Astronomy magazine writer wins science journalism award

Frequent contributor Michael Carroll wins for his August 2011 Astronomy article, "Storm warning."
By | Published: June 18, 2012 | Last updated on May 18, 2023

The Division for Planetary Sciences of the American Astronomical Society has awarded the 2012 Jonathan Eberhart Planetary Sciences Journalism Award to Michael Carroll.
In his winning entry, “Storm warning,” from Astronomy magazine’s August 2011 issue, Michael expertly explains weather phenomena that occur on the solar system’s planets in language that any “armchair astronomer” can understand.

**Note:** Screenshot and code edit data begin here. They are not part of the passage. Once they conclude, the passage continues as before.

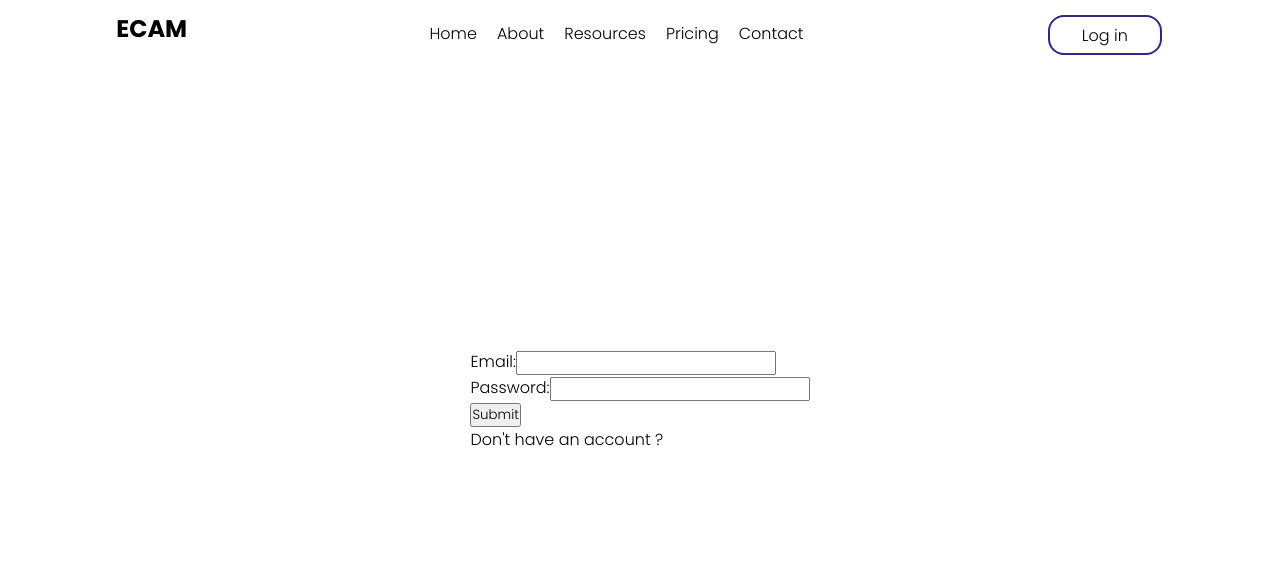
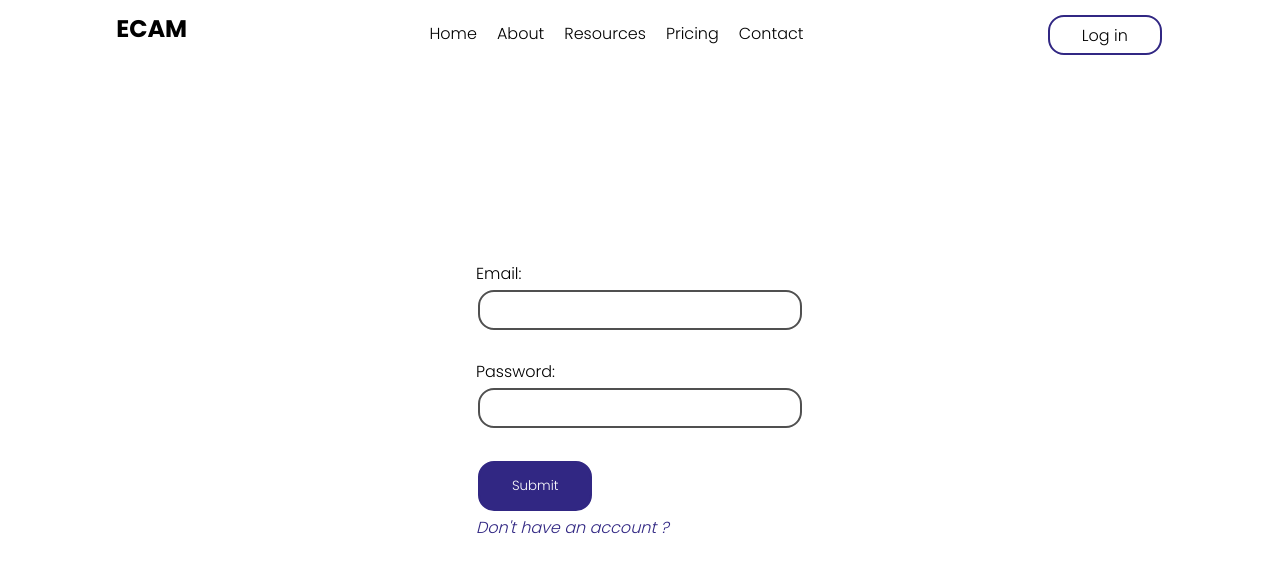
Before and after one commit to thib-web3/StocksManagmentApp, a Next.js app: page /auth/login in a window 1280 px wide. Shown: the top 572 px of the page. Built offline with nearby package versions, Linux system fonts and the light colour scheme.

Commit message:
working on connection

```diff
--- a/src/pages/auth/login.tsx
+++ b/src/pages/auth/login.tsx
@@ -1,4 +1,4 @@
-import { useContext, useState } from 'react';
+import { useState } from 'react';
 import Layout from '../components/layout';
 import styles from '@/styles/auth.module.css'
 import Link from 'next/link';
@@ -27,10 +27,6 @@ const Login = () => {
     const handleConnect = async () => {
         if (!isConnected) {
             await connect()
-            // TODO: set user id that i get from user
-
-        } else {
-            await disconnect()
         }
     };
 
@@ -48,15 +44,15 @@ const Login = () => {
             <form>
                 <label>
                     Email:
-                    <input type="email" value={email} onChange={(e) => setEmail(e.target.value)} />
+                    <input className='button' style={{ textAlign: 'left' }} type="email" value={email} onChange={(e) => setEmail(e.target.value)} />
                 </label>
                 <br />
                 <label>
                     Password:
-                    <input type="password" value={password} onChange={(e) => setPassword(e.target.value)} />
+                    <input className='button' style={{ textAlign: 'left' }} type="password" value={password} onChange={(e) => setPassword(e.target.value)} />
                 </label>
                 <br />
-                <button onClick={handleSubmit}>Submit</button>
+                <button onClick={handleSubmit} className='buttonCta'>Submit</button>
                 <Link href="/auth/register">
                     <p className={styles.register}>Don&apos;t have an account ?</p>
                 </Link>
--- a/src/pages/components/navbar.tsx
+++ b/src/pages/components/navbar.tsx
@@ -39,11 +39,20 @@ const Navbar = () => {
                         </li>
                     </ul>
                 </nav>
-                <Link href="/auth/login">
-                    <div className={styles.button}>
-                        {isConnected ? 'Logged in' : 'Log in'}
-                    </div>
-                </Link>
+                {!isConnected ?
+                    <Link href="/auth/login">
+                        <div className={styles.button}>
+                            Log in
+                        </div>
+                    </Link>
+                    :
+                    <Link href="/auth/logout">
+                        <div className={styles.button}>
+                            Logged in
+                        </div>
+                    </Link>
+
+                }
             </div>
         </div>
     );
--- a/src/styles/auth.module.css
+++ b/src/styles/auth.module.css
@@ -0,0 +1,8 @@
+.register {
+    font-style: italic;
+    color: #312783;
+}
+
+.register:hover {
+    text-decoration: underline;
+}
--- a/src/styles/globals.css
+++ b/src/styles/globals.css
@@ -28,3 +28,47 @@ a {
   color: inherit;
   text-decoration: none;
 }
+
+.buttonCta {
+  display: flex;
+  color: white;
+  flex-direction: row;
+  gap: 20px;
+  align-items: center;
+  border-radius: 16px;
+  background-color: #312783;
+  border: 2px solid #312783;
+  padding: 15px 32px;
+  text-align: center;
+  text-decoration: none;
+  margin: 4px 2px;
+  cursor: pointer;
+  height: 50px;
+}
+
+.buttonCta:hover {
+  background-color: #322783ef;
+  border: 2px solid #322783ef;
+}
+
+.button {
+  display: flex;
+  justify-content: center;
+  align-items: center;
+  border-radius: 16px;
+  border: 2px solid #505050;
+  padding: 15px 32px;
+  text-align: center;
+  text-decoration: none;
+  margin: 4px 2px;
+  cursor: pointer;
+  height: 40px;
+}
+
+.button:hover {
+  border: 2px solid #505050;
+}
+
+input:focus {
+  outline: none;
+}
```
Also changed, not shown: src/pages/auth/logout.tsx (added, +34 -0 lines).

He is also a frequent contributor to Astronomy. Michael’s recent articles include “Tour our wet solar system” in the July 2012 issue (currently on newsstands) and “Titan: What we’ve learned about a strange new world” in the March 2010 issue.
Michael is a science journalist, astronomical artist, and children’s book author. He grew up in Colorado, where his father was an engineer with the space program through Martin Marietta (now Lockheed Martin). His father was involved in early planetary probe studies for Venus, Titan, and other targets, and this connection to astronomy influenced Michael at a young age. “I always was fascinated by the bright pinpoints of light out there that were actually entire worlds to be explored,” says Michael. He fell in love with the images returned to Earth from the Rangers, Lunas and Surveyors, the Apollo astronauts, the Mariners, Vikings and Voyagers, and began to paint these worlds at the age of 11. He is a Fellow and founding member of the International Association for the Astronomical Arts.
Michael earned his Bachelor of Fine Arts from Colorado State. He later realized that to create a good piece of astronomical art, one must do the same kind of research it takes to write a good article. And so he began to write about, in addition to illustrating, astronomical worlds. Michael has authored more than 20 books and many more articles in magazines such as Astronomy, Popular Science, Astronomy Now (UK), Sky & Telescope, Clubhouse, and Odyssey.
Michael resides in Colorado with his wife and two children.